* _Information given_:
....................

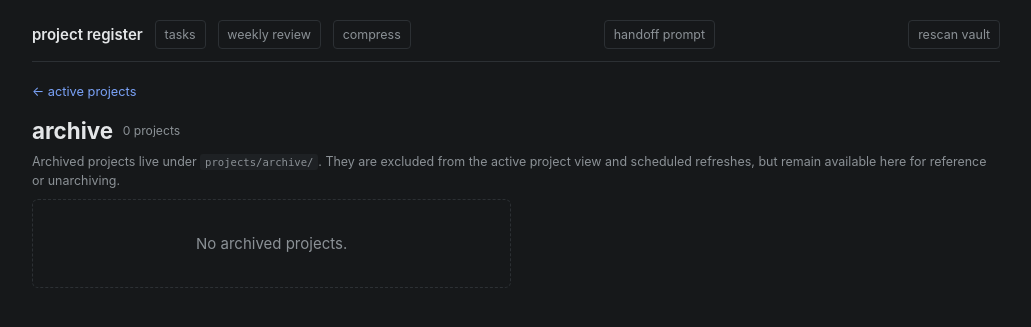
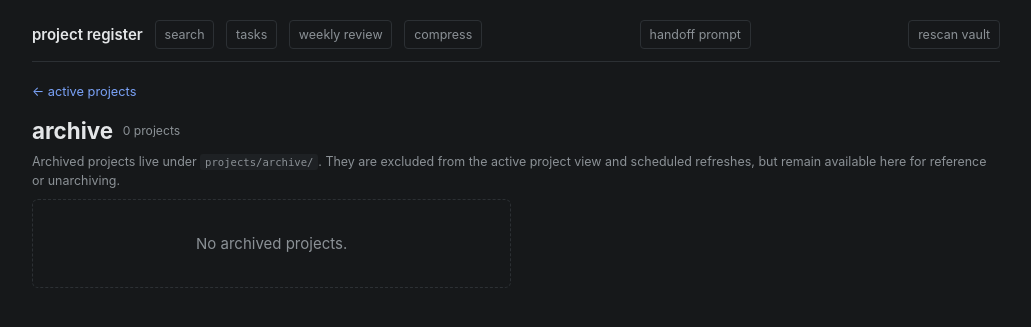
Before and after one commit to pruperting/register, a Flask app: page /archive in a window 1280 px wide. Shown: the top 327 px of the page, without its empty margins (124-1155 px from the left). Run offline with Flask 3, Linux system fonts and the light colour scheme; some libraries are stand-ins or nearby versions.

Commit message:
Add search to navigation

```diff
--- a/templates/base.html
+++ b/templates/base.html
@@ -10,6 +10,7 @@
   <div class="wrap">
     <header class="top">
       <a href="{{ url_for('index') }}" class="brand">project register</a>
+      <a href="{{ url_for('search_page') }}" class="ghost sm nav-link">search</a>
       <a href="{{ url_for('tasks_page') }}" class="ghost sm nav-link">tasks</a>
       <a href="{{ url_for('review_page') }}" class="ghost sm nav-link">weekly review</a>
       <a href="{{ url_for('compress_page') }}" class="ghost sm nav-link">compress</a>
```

....................

* _Your task_:
Check each line of the listing for "templates". Show those that have it.

* _Solution to this problem_:
--- a/templates/base.html
+++ b/templates/base.html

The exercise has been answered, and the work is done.